At the bottom, through the arched doorway, the first person in line steps out into three inches of piss, lifts up the end of his trouser legs, and wades over to a urinal. Reams of sodden toilet paper decorate the floor, pulping under the onslaught of feet where no one will pick it up, swimming its way around and sticking to the bottom of shoes.
The way these things normally work is you wait for your turn until an empty receptacle becomes available, then you sidle up to it standing shoulder to shoulder with two other men, and try to remove yourself from the reality by staring blankly at the wall ahead, willing yourself to perform the deed which had seemed so urgent only moments before. The more you wish to speed things along, the less able your body feels. A queue of the willing stand behind, staring at the back of your head, waiting for their chance for relief. And then slowly the panic creeps in. Why am I not going? I needed to go so badly a minute ago. Why not now? Have they noticed? They must have noticed. I’ve been standing here for ages. Alright just relax. What, with a wall of other men waiting behind me? Just piss. I can’t. Well try. I am. Well you better do something. Like what? Here we go. No. Right just do your flies up and walk away. And don’t forget to wash your hands.

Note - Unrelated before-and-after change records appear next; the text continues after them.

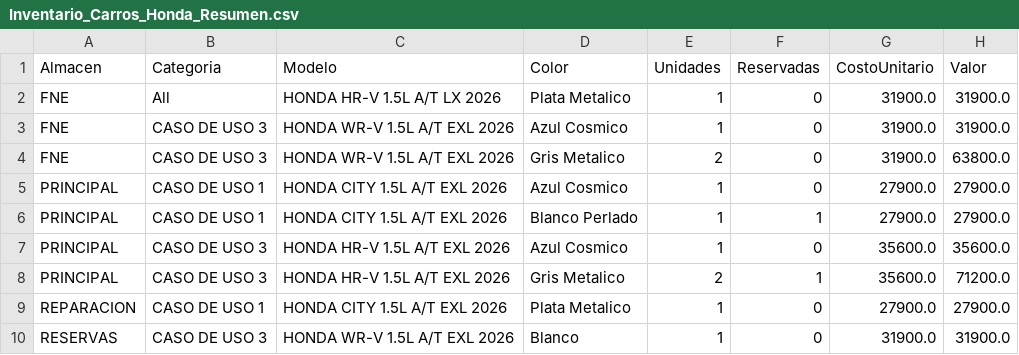
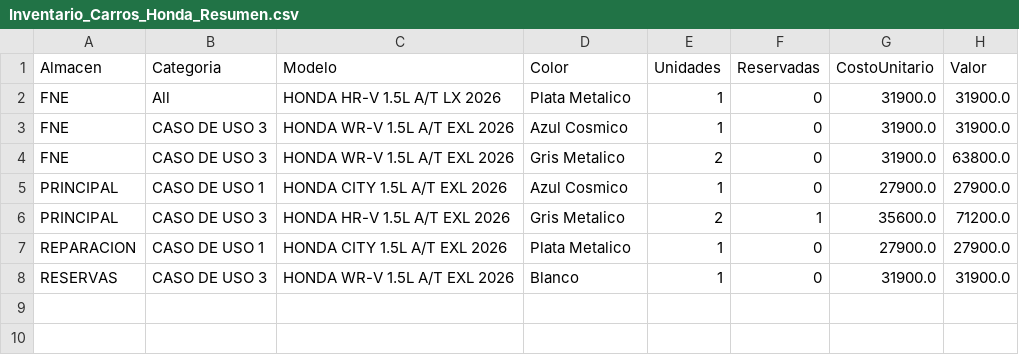
Before and after one commit to latinbienti-sys/inventariohonda, a CSV file: Inventario_Carros_Honda_Resumen.csv, drawn as a sheet.

```diff
--- a/Inventario_Carros_Honda_Resumen.csv
+++ b/Inventario_Carros_Honda_Resumen.csv
@@ -5,4 +5,2 @@ FNE;CASO DE USO 3;HONDA WR-V 1.5L A/T EXL 2026;Gris Metalico;2;0;31900.0;63800.0
 PRINCIPAL;CASO DE USO 1;HONDA CITY 1.5L A/T EXL 2026;Azul Cosmico;1;0;27900.0;27900.0
-PRINCIPAL;CASO DE USO 1;HONDA CITY 1.5L A/T EXL 2026;Blanco Perlado;1;1;27900.0;27900.0
-PRINCIPAL;CASO DE USO 3;HONDA HR-V 1.5L A/T EXL 2026;Azul Cosmico;1;0;35600.0;35600.0
 PRINCIPAL;CASO DE USO 3;HONDA HR-V 1.5L A/T EXL 2026;Gris Metalico;2;1;35600.0;71200.0
```
Also changed, not shown: Inventario_Carros_Honda_Detalle.csv, 2 other files.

The assembled crowd do their best to ignore each other while they dance around between the urinals, the sink and the hand dryer; and once finished, make their way back up the stairs, avoiding eye contact with the waiting line of hopefuls. As each one exits he eyes his hands with suspicion holding them out in front, not convinced by the credibility of the soap.

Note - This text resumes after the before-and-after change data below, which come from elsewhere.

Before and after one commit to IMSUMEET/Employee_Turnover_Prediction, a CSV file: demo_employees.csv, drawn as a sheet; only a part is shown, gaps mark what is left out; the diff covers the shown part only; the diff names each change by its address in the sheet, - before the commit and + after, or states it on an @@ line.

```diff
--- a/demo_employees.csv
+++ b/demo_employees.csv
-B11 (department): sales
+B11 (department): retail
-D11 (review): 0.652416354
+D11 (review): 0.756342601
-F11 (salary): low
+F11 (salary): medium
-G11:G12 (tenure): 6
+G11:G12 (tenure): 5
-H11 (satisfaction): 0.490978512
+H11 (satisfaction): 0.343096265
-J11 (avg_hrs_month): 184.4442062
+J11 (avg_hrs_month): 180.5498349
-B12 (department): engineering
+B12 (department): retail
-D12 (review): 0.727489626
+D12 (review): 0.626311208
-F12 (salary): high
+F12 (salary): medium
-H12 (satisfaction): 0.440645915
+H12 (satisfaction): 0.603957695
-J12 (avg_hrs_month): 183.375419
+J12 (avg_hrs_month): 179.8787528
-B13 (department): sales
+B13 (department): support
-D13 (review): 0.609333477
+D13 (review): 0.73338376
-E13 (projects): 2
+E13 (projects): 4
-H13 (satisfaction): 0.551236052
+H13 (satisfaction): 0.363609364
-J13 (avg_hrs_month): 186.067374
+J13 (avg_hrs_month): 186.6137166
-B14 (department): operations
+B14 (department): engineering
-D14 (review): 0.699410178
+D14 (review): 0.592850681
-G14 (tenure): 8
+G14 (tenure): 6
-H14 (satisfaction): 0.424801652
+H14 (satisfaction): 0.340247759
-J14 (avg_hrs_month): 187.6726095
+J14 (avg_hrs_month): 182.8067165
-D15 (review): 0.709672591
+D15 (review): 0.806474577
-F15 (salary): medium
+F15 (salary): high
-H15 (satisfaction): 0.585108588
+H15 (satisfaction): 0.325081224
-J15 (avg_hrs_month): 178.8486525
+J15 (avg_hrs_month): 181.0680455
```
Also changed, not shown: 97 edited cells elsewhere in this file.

It’s only a matter of time before the Pleasance turn this into another venue.
In contrast the ladies toilets are upstairs and exist in the imagination as a powdered and fragrant spa, with pristine floors, shining taps and, above all, breathable air. The unheard of luxury of going to the toilet without the acrid bite of urine stinging your taste buds and sitting in the back of the throat remains a mystery.
It’s with these thoughts that I join the back of this queue, descending into that foggy hell, with heavy air, flickering lights and gorillas in the mist. The man stood in front looks nervous. Like the first signs of madness he’s scratching and biting his wrist. Someone ought to be looking over these people.
I look across trying to think of my options before someone joins behind me and I’m hemmed in. And then I notice the disabled toilet sitting quietly across the hall and an inner part of me rejoices at its salvation. I am on holiday, why not indulge.
Joining a queue behind another woman I try to look casual so as not to alert anyone else of my discovery, and patiently await my turn. That is the rule after all; women and children first. Patience.
The woman in front of me takes her turn and leaves me stood looking very laid back against a wall outside the disabled door. After a minute or two a man in an electric wheelchair positions himself behind me in the queue. An awkward moment ensues. But hang on a minute, I have my place in the queue. Just because it’s a facility designed for the ease of less able-bodied patrons, why shouldn’t he wait his turn. That’s the rule after all, women and children, then me, then the person behind me in the queue.
Another well-dressed woman walks up to me from in front and says something barely intelligible above the din of the public place. She looks as if she’s trying to muscle her way into the queue so I make clear my intentions. “The queue to the gents is massive. I’ve been here for ages. The women’s is upstairs.” She replies with something again I can’t quite hear and so I repeat and reiterate that this is the queue she sees in front of her now so to perhaps take up her place at the back. This time through the noise and heat I hear her more clearly. “It’s my spine, I can’t make it upstairs. It really annoys me when people use this toilet.”
That’s it. I’m outnumbered and have to concede. Overruled by guilt I join the back of a queue that leads down some steps into a damp underground toilet, and hold up the bottom of my trousers so that they don’t drag along the flooded floor.